“My flow so tight and the beat so sick, Chris Brown should get his ass kicked,” raps Jump Smokers front man C.W. Grizz on the hook.

The lead emcee called in to The Ralphie Radio Show last week to discuss the origin of the song and the response it’s received.

“It started out kinda as a joke,” revealed Grizz. “We wanted to make a song that legitimately would be poppin’ here in Chicago at the clubs.”

Jump Smokers first received airplay from a DJ in the Windy City, who spun the song on a live-to-air broadcast from a nightclub. Immediately, the radio station request lines lit up with listeners inquiring about the source of the track. Suddenly, night clubs and radio stations from coast to coast began playing the record, and news outlets from MTV to The New York Times covered the story of the song.

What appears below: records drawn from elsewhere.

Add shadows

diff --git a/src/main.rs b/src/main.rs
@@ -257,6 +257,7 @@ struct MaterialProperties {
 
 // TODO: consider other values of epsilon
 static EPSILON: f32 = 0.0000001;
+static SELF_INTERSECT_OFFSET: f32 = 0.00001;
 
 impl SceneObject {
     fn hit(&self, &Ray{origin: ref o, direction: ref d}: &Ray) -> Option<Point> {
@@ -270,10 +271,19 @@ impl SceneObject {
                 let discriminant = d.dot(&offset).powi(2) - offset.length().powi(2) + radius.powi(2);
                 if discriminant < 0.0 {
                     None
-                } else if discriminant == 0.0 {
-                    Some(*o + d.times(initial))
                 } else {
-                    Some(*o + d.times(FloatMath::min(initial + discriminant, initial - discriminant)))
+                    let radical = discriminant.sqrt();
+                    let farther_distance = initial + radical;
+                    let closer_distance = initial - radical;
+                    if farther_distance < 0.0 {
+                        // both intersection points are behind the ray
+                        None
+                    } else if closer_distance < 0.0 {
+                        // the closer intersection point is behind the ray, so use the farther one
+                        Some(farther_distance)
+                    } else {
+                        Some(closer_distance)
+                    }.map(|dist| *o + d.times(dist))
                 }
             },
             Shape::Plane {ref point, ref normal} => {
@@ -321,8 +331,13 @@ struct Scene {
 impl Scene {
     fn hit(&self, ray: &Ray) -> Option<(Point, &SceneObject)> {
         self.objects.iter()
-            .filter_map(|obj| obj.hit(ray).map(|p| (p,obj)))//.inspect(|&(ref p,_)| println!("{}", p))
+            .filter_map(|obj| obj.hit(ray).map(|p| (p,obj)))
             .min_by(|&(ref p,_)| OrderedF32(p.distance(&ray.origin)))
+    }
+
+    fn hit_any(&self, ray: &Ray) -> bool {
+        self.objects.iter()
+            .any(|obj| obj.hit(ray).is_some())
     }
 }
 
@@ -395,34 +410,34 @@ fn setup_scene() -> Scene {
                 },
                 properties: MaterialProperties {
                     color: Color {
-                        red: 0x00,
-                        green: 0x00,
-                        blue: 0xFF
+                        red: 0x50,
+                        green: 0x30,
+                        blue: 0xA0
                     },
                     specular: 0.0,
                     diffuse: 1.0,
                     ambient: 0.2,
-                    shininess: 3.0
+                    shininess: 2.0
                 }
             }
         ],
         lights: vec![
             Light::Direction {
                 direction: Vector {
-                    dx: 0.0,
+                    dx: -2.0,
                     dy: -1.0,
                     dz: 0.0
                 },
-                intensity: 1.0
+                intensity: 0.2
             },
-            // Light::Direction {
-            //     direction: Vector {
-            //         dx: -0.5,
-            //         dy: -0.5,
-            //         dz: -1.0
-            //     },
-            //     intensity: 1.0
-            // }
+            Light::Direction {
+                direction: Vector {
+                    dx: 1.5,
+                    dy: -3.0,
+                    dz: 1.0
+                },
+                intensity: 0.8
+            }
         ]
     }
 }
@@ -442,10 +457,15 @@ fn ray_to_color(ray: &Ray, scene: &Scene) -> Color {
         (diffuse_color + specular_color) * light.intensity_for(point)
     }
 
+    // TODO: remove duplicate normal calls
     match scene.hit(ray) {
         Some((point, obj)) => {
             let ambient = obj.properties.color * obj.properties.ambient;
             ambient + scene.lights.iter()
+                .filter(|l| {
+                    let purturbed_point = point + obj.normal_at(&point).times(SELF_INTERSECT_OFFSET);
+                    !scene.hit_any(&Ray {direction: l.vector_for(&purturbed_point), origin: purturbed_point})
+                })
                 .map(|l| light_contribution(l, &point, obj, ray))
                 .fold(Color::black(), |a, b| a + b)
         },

“Once I saw the pictures of Rihanna on TMZ.com… for me, I had it,” explained Grizz. “I kinda got fed up with a lot of celebrities not speaking out against him.”

Kanye West can be counted among the artists who didn’t speak against Brown – matter of fact – he even spoke in support of him. At a TV taping shortly after the pre-Grammy night incident, West asked a crowd to give the young R&B crooner a break. Other public figures – such as Oprah, Tyra Banks, and Perez Hilton – spoke out against the alleged abuse.

In an attempt not to gain any direct monetary success from the situation, Grizz noted that the group is donating proceeds of the song sales to charities that benefit women. However, this road proved rocky when a couple of non-for-profits were reluctant to accept the funds. Some were afraid that the song sent the wrong message to people – answering domestic violence with more abuse.

“I think (the charities) are taking it a little too seriously,” Grizz said in defense of his track. “We’re not threatening Chris Brown in this song. Hopefully the song makes you dance, laugh, and then think.”

At least two of the three reactions occurred over the weekend, when I spun the track inside Reflex at The Wilkes-Barre Hardware Bar Entertainment Complex. A couple club goers stopped and shot a perplexed look toward the DJ booth, while others “oohed” and most continued to dance.

And for those wondering, yes, Rihanna did hear the track. A DJ at a birthday party for Los Angeles Clipper Baron Davis spun the song with the Bajan-beauty present. No word on her reaction.

BRITNEY TOUR LIVES UP TO “CIRCUS” TITLE

Poor Britney Spears. If it isn’t Kevin Federline showing up backstage, it’s the Pussycat Dolls verbally clawing at each other on stage. If it isn’t a smoke-filled venue, it’s a fan jumping from the venue’s seating on stage.

Orlando, Florida resident Kyle King, 20, faces a single breach of peace charge for walking on stage during Spears’ encore performance of “Womanizer” at Mohegan Sun in Connecticut. He could face jail time.

Listen to Ralphie Aversa weekdays from 5-10p on 97 BHT.


05.01.09 : Jump Smokers – My Flow So Tight (Anti-Breezy)
Jump Smokers’ front-man C.W. Grizz on The Ralphie Radio Show:
How the anti-Chris Brown song came about:

Trying to donate to charties, Rihanna’s reaction:

Grizz insists during the conversation that in no way does the song advocate abuse, yet some charities are reluctant to accept proceeds of download sales from the group. The Jump Smokers lead emcee also confirms during the interview that Rihanna did in fact hear the song at a L.A. party – however he is unaware what her response to the song was.

He cites the TMZ photo of a beaten and bruised RiRi as the lead inspiration for the song. The Jump Smokers hail from Chicago.